Linkages Within The Value Chain
Linkages are relationships between the way one value activity is performed and the cost or performance of another (e.g., purchasing high-quality, precut steel sheets can simplify manufacturing and reduce scrap). Linkages can lead to competitive advantage in two ways: optimization and coordination.
Linkages among value activities arise from a number of generic causes, among them the following: the same function can be performed in different ways; the cost or performance of direct activities is improved by greater efforts in indirect activities; activities performed inside a firm reduce the need to demonstrate, explain, or service a product in the field; quality assurance functions can be performed in different ways.
The buyer's value chain.

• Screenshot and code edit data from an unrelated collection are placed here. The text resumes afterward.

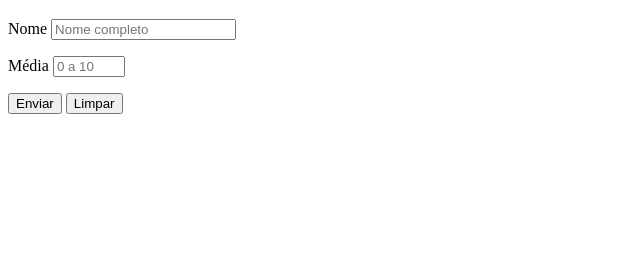
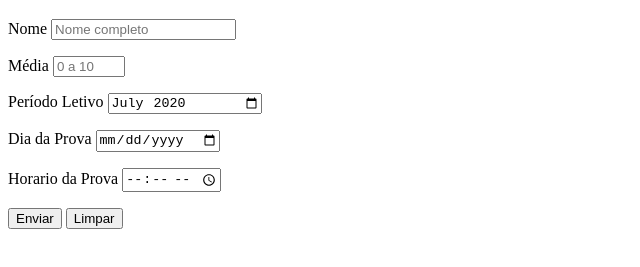
Before and after one commit to carlossousadev/Html-Css, a plain HTML site: page Exercicios/Ex025/form003.html in a window 1280 px wide. Shown: the part 61-328 px from the top of the page, without its empty margins (0-640 px from the left). Drawn offline with Linux system fonts and the light colour scheme.

Commit message:
update form3

```diff
--- a/Exercicios/Ex025/form003.html
+++ b/Exercicios/Ex025/form003.html
@@ -17,6 +17,18 @@
             <input type="number" name="media" id="imedia" min="0" max="10" placeholder="0 a 10" step="0.1" required>
         </p>
         <p>
+            <label for="imes">Período Letivo</label>
+            <input type="month" name="mes" id="imes" value="2020-07">
+        </p>
+        <p>
+            <label for="imedia">Dia da Prova</label>
+            <input type="date" name="dia" id="idia">
+        </p>
+        <p>
+            <label for="ihora">Horario da Prova</label>
+            <input type="time" name="hora" id="ihora">
+        </p>
+        <p>
             <input type="submit" value="Enviar">
             <input type="reset" value="Limpar">
         </p>
```
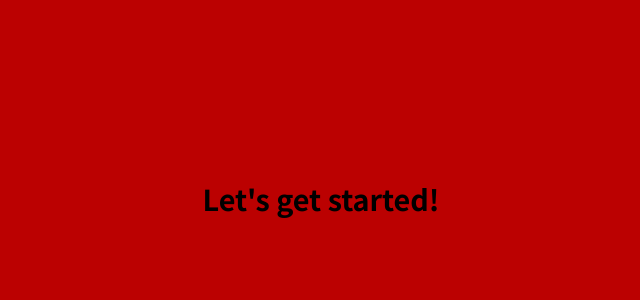
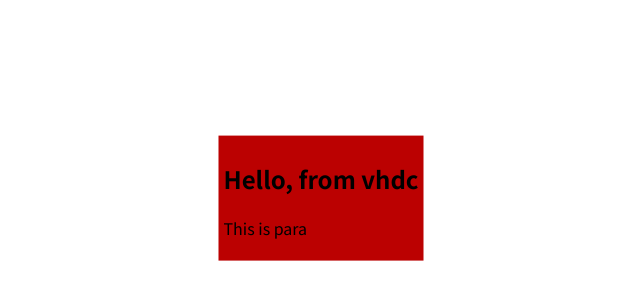
Before and after one commit to vhdcpatel/BudgetBuddy, a JavaScript app: page / in a window 1280 px wide. Shown: the part 202-502 px from the top of the page, without its empty margins (319-959 px from the left). Built offline with nearby package versions, Linux system fonts and the light colour scheme.

Commit message:
added components and saprate css

```diff
--- /dev/null
+++ b/src/App.css
@@ -0,0 +1,12 @@
+.text-box {
+   padding: 5px;
+
+  display: inline-block;
+
+  position: absolute;
+  left: 50%;
+  top: 50%;
+  transform: translate(-50%,-50%);
+
+   background-color: #bb0101;
+}
--- a/src/App.js
+++ b/src/App.js
@@ -1,8 +1,11 @@
+import './App.css'
+
 function App() {
   return (
     <div>
-      <div>
-        <h2>Let's get started!</h2>
+      <div className="text-box">
+        <h2>Hello, from vhdc</h2>
+        <p>This is para</p>
       </div>
     </div>
   );
--- /dev/null
+++ b/src/components/ExpenseItems.js
@@ -0,0 +1,5 @@
+function ExpenseItems() {
+
+}
+
+export default ExpenseItems;
--- a/src/index.css
+++ b/src/index.css
@@ -10,14 +10,4 @@ html {
 
 body {
   margin: 0;
-
-  display: inline-block;
-
-  position: absolute;
-  left: 50%;
-  top: 50%;
-  transform: translate(-50%,-50%);
-
-  font-size: larger;
-  background-color: #bb0101;
 }
--- a/src/index.js
+++ b/src/index.js
@@ -5,7 +5,3 @@ import App from './App';
 
 const root = ReactDOM.createRoot(document.getElementById('root'));
 root.render(<App />);
-
-// If you want to start measuring performance in your app, pass a function
-// to log results (for example: reportWebVitals(console.log))
-// or send to an analytics endpoint. Learn more: https://bit.ly/CRA-vitals
```
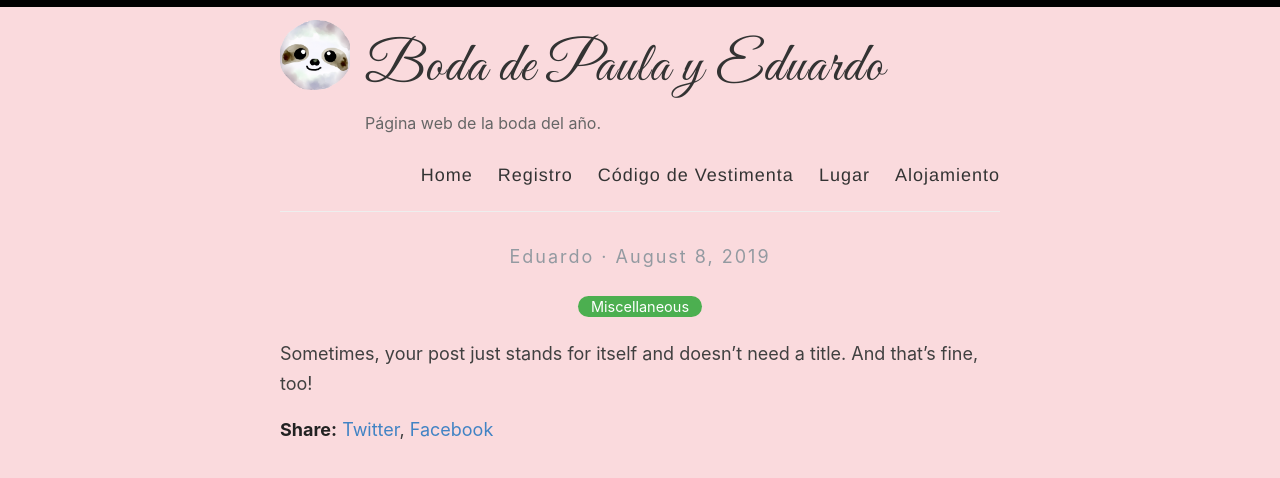
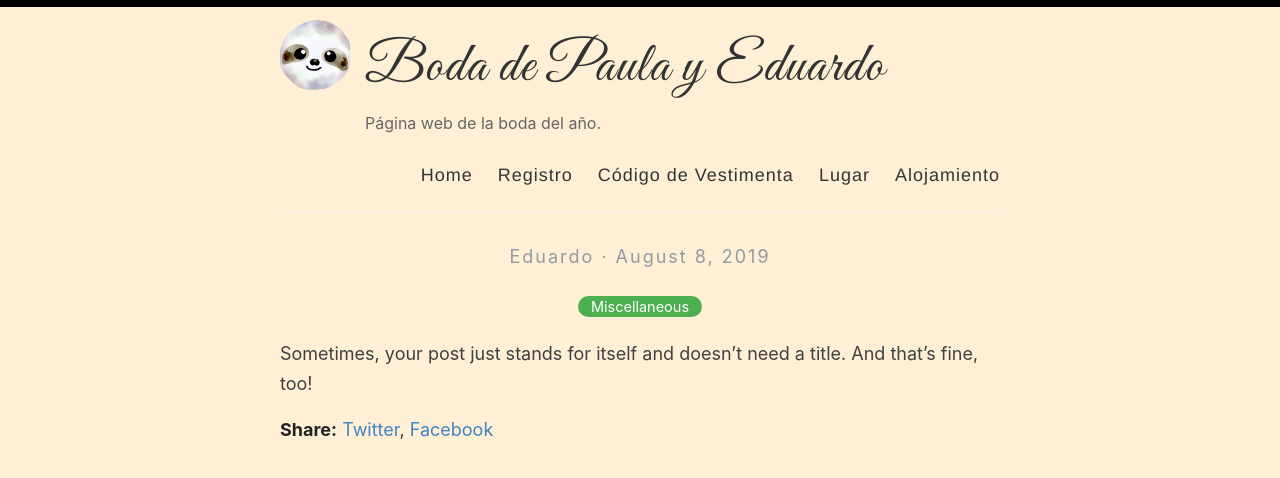
Before and after one commit to boda-paula-y-eduardo/boda-paula-eduardo, a Jekyll site: the page built from _posts/2019-08-08-no-title-posts.md, in a window 1280 px wide. Shown: the top 478 px of the page. Built offline with Jekyll 4.4.1, drawn with Linux system fonts in a browser that asks for light colours.

Commit message:
test colors

```diff
--- a/_layouts/default.html
+++ b/_layouts/default.html
@@ -14,7 +14,7 @@
     {% include analytics_head.html %}
   </head>
 
-  <body style="background-color: #FADADD;"> <!-- Added inline style for body background color to a pastel pink suitable for a wedding theme -->
+  <body style="background-color: #FFEFD5;"> <!-- Added inline style for body background color to a pastel pink suitable for a wedding theme -->
     <div id="bar"></div>
     <div class="wrapper-container">
       <div class="wrapper-masthead">
```
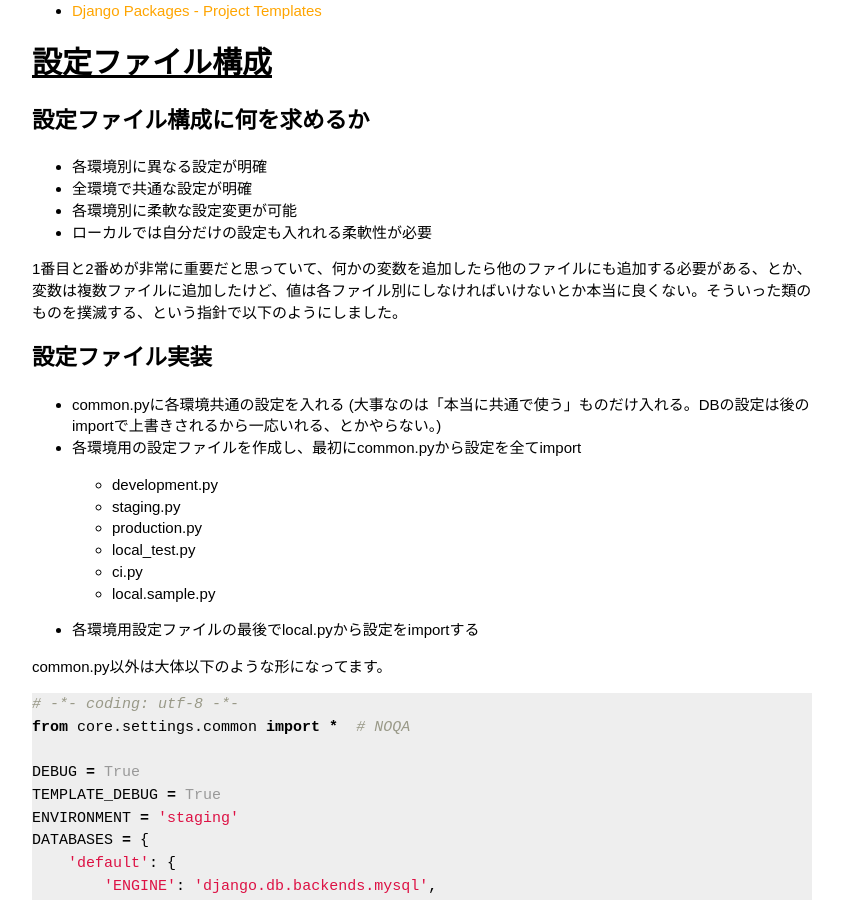
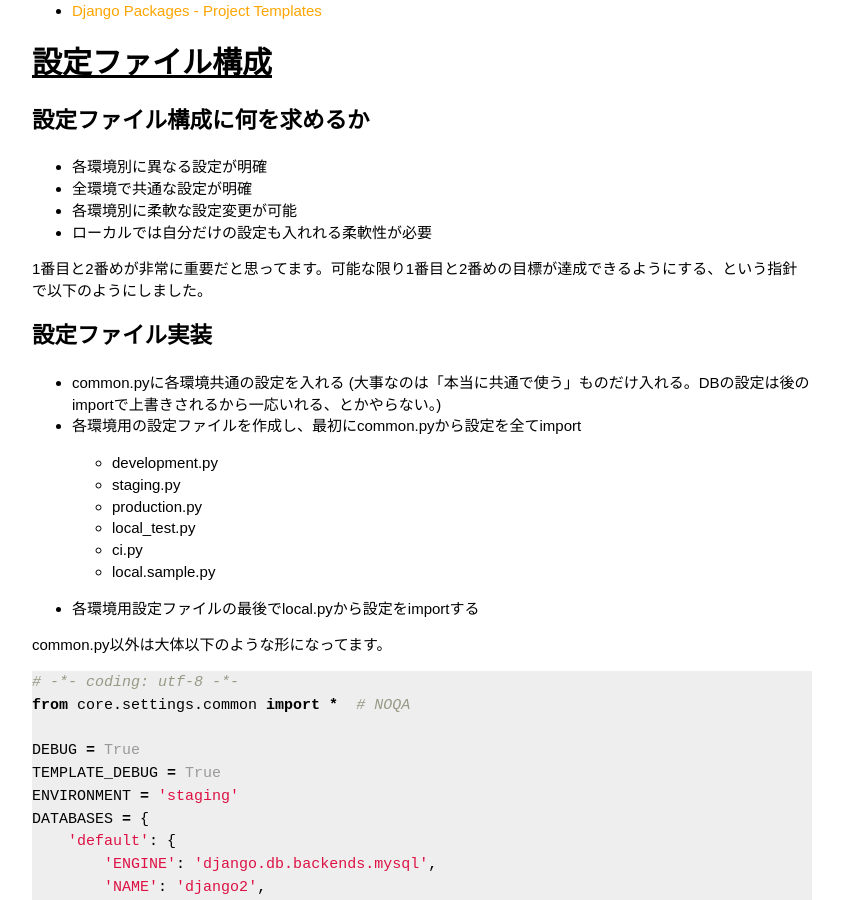
Before and after one commit to achiku/achiku.github.io, a Jekyll site: the page built from _posts/2014-04-01-road-to-django-best-practice.md, in a window 1280 px wide and 900 px high, scrolled down 3501 px. Shown: the whole window, without its empty margins (218-1061 px from the left). Built offline with Jekyll 4.4.1, drawn with Linux system fonts in a browser that asks for light colours; comment, search, counter and statistics services are not loaded.

Commit message:
なんか言ってることオカしいので修正

```diff
--- a/_posts/2014-04-01-road-to-django-best-practice.md
+++ b/_posts/2014-04-01-road-to-django-best-practice.md
@@ -169,7 +169,7 @@
 - 各環境別に柔軟な設定変更が可能
 - ローカルでは自分だけの設定も入れれる柔軟性が必要
 
-1番目と2番めが非常に重要だと思っていて、何かの変数を追加したら他のファイルにも追加する必要がある、とか、変数は複数ファイルに追加したけど、値は各ファイル別にしなければいけないとか本当に良くない。そういった類のものを撲滅する、という指針で以下のようにしました。
+1番目と2番めが非常に重要だと思ってます。可能な限り1番目と2番めの目標が達成できるようにする、という指針で以下のようにしました。
 
 設定ファイル実装
 ----------------
```
Also changed, not shown: 2 other files.
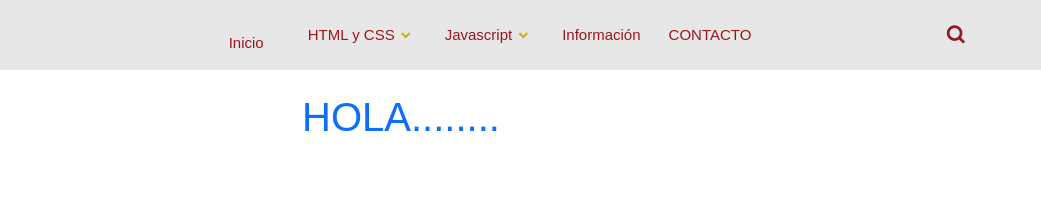
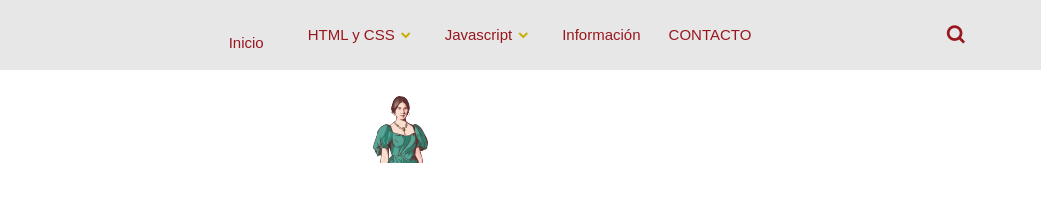
Before and after one commit to DeathpainM/midifmovil, a website: page index.html in a window 1280 px wide. Shown: the top 202 px of the page, 239-1280 px from the left. Drawn offline with nearby package versions, Linux system fonts and the light colour scheme.

Commit message:
Update index.html

```diff
--- a/index.html
+++ b/index.html
@@ -81,7 +81,7 @@
   <div id="#inicio" class="nav-link">
 
     <div class="inicio">
-      <h1>HOLA........  </h1>
+      <img src="/img/iconos app-02.png" alt="Leona Vicario">
     </div>
 
   </div>
```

Buyers also have value chains, and a firm's product represents a purchased input to the buyers's chain. Understanding the value chains of industrial, commercial, and institutional buyers is easy because of their similarities to that of a firm.
The value chain can be used to compare the firm's current position with the strategy selected in order to assess the strategic gap. The use of activity-based cost measurement with value chain analysis will enable individual components of the business to be evaluated without losing sight of their holistic impact on the competitiveness of the business.
Finally, the basic concept of the value chain has been used by strategists to explain the success of various firms in pursuit of a differentiation or low cost strategy.